[Version difference data]
======
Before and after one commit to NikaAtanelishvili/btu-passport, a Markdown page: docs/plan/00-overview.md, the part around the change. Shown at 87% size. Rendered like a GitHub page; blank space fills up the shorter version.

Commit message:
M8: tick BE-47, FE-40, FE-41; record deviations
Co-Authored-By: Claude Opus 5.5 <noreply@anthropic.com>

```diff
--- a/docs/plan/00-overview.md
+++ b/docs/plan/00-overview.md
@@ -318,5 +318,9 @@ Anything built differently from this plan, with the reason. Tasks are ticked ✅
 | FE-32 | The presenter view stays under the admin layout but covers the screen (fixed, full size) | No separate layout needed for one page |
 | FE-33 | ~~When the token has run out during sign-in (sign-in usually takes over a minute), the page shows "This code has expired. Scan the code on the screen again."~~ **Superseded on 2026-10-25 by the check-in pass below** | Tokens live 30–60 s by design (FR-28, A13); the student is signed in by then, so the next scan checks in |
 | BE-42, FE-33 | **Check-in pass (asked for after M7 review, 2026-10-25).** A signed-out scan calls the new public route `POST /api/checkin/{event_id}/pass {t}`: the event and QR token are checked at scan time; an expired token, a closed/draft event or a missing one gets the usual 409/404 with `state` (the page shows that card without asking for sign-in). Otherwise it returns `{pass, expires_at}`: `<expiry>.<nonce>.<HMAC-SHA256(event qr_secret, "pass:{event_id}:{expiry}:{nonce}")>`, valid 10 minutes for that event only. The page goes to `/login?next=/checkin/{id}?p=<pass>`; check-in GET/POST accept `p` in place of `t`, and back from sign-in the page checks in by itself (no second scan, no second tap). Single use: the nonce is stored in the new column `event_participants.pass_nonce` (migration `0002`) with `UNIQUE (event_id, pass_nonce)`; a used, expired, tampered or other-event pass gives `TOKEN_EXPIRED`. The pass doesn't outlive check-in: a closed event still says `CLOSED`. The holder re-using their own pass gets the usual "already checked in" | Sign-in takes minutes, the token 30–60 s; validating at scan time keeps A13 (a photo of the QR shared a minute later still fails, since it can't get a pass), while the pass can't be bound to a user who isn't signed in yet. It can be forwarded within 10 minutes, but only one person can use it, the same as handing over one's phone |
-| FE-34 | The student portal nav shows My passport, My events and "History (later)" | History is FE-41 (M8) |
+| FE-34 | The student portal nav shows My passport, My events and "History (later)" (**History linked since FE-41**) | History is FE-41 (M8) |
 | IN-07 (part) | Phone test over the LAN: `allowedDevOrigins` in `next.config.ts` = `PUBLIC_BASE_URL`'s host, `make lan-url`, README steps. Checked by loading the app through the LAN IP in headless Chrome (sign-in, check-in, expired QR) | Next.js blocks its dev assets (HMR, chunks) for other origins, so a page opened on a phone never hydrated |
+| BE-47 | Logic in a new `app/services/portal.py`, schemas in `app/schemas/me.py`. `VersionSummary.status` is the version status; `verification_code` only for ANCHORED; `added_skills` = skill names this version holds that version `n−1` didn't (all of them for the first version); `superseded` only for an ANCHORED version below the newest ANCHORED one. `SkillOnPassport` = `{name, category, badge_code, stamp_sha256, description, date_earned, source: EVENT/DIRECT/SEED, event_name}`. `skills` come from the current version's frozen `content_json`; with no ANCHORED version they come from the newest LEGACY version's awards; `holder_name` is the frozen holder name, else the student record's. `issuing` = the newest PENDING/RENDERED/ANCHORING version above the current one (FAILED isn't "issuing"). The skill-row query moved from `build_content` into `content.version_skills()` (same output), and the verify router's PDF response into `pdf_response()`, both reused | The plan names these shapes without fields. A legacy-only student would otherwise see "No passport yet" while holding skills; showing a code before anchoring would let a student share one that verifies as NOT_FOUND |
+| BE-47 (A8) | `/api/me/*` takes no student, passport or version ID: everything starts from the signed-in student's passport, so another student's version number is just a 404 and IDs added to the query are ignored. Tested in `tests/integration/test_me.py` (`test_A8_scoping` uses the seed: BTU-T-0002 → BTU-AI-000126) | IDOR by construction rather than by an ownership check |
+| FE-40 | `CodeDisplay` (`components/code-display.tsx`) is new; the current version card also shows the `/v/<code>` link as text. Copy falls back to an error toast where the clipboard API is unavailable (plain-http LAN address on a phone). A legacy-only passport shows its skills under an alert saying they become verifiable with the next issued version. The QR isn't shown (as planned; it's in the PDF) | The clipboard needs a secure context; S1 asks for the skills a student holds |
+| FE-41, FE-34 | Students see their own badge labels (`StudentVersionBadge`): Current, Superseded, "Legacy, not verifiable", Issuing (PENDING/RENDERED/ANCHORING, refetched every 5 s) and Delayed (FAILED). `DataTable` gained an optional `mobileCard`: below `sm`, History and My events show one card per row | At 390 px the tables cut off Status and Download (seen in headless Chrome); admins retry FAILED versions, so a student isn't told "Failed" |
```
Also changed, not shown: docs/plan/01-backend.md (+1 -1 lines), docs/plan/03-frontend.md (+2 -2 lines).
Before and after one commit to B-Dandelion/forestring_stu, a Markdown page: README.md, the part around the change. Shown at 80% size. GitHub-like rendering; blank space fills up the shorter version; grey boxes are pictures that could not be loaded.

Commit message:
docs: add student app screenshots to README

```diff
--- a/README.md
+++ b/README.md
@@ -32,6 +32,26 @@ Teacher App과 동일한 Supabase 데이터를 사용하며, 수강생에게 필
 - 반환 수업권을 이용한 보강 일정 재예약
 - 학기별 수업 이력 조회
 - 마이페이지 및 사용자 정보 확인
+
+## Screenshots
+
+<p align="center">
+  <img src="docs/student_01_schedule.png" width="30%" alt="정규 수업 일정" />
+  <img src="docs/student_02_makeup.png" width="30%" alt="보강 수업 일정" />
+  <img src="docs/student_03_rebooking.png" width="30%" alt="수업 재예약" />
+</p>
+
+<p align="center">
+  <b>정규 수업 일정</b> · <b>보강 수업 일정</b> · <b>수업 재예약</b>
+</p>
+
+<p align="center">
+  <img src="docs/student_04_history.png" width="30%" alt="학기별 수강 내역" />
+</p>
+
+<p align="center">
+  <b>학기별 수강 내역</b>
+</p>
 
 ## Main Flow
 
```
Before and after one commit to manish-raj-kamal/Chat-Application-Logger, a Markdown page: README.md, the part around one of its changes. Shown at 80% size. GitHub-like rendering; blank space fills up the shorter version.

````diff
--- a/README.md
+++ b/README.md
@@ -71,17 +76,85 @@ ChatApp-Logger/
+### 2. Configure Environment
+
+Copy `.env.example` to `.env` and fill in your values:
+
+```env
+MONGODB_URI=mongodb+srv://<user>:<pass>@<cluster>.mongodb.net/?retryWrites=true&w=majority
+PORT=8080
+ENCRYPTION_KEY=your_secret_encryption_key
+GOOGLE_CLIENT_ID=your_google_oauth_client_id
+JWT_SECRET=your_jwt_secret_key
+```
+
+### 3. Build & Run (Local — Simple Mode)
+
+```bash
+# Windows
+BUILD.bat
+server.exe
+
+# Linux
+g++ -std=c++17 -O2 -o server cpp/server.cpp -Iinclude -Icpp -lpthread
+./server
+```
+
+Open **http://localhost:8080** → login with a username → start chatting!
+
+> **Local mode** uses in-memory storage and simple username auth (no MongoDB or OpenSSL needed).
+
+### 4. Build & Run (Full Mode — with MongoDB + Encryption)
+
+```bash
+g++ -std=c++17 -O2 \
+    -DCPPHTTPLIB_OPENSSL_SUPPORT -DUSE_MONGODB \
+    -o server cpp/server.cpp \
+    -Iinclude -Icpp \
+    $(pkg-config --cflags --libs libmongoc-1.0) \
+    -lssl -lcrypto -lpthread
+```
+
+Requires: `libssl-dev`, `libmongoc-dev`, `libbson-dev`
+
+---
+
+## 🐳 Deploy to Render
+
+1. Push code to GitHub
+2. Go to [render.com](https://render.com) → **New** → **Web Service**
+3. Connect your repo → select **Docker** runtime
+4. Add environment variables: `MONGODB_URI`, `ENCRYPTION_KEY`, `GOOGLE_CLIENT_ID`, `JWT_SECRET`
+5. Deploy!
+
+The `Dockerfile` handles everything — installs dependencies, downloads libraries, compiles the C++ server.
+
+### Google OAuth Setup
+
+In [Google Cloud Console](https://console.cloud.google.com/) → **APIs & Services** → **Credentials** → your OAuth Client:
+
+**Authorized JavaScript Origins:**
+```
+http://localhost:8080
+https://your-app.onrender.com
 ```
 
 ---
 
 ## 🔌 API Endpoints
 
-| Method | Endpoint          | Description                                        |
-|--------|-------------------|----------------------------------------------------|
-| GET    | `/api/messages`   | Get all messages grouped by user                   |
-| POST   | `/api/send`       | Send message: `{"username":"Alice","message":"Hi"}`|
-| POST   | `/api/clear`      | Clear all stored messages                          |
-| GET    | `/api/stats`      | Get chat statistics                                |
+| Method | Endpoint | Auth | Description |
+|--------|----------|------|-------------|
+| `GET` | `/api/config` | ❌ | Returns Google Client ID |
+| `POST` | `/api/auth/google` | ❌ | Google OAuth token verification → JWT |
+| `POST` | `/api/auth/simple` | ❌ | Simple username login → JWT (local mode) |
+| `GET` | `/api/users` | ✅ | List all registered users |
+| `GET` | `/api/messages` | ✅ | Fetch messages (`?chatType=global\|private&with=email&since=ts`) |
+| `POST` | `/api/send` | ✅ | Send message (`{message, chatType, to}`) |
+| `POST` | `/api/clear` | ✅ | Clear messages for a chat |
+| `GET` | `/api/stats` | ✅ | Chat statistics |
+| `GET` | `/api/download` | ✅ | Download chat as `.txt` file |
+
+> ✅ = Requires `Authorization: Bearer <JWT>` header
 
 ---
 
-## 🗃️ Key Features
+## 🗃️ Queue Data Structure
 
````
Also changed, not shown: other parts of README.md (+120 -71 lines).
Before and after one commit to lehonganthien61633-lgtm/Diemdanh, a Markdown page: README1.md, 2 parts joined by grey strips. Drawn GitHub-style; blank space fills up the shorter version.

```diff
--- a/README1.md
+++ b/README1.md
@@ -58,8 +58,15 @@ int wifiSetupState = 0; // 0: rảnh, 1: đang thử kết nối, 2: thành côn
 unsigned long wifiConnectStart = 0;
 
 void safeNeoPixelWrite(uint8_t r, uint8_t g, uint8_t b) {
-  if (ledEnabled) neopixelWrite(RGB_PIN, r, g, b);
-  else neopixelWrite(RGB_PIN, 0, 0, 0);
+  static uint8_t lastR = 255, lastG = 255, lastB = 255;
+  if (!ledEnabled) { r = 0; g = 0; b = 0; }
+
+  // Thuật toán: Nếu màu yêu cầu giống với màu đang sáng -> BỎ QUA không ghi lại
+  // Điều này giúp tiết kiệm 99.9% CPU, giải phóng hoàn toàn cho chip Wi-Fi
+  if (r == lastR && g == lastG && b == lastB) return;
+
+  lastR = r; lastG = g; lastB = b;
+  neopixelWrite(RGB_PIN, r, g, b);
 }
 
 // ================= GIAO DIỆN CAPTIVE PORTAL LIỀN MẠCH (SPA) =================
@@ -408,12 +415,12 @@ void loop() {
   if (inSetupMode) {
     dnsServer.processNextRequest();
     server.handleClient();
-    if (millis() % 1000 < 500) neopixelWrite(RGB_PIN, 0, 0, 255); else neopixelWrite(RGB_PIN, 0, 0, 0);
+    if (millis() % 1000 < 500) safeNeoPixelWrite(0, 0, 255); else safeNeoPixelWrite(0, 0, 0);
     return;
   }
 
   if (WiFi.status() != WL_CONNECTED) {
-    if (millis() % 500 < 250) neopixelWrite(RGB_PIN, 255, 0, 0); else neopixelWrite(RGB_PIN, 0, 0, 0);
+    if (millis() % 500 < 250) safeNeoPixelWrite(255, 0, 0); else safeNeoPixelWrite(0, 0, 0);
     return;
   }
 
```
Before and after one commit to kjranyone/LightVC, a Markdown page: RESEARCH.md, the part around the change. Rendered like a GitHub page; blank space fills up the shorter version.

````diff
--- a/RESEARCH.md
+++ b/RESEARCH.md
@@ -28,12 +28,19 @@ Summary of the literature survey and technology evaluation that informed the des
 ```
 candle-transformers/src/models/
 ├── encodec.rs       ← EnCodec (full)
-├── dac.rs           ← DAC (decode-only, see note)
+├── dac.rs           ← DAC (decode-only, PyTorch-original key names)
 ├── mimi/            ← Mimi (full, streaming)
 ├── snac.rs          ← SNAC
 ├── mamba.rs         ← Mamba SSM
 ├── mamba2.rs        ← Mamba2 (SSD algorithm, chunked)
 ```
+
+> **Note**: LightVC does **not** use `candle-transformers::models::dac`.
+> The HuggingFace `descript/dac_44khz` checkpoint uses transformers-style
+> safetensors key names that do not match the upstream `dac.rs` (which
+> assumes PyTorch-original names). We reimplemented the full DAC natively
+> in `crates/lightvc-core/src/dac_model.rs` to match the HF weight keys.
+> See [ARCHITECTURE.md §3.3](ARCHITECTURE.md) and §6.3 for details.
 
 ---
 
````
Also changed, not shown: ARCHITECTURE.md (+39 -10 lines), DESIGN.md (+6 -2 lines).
======
- **What the exercise asks**: For this exercise, find all lines in the records containing the word "messages" and copy them.

- **Task result**:
-| GET    | `/api/messages`   | Get all messages grouped by user                   |
-| POST   | `/api/clear`      | Clear all stored messages                          |
+| `GET` | `/api/messages` | ✅ | Fetch messages (`?chatType=global\|private&with=email&since=ts`) |
+| `POST` | `/api/clear` | ✅ | Clear messages for a chat |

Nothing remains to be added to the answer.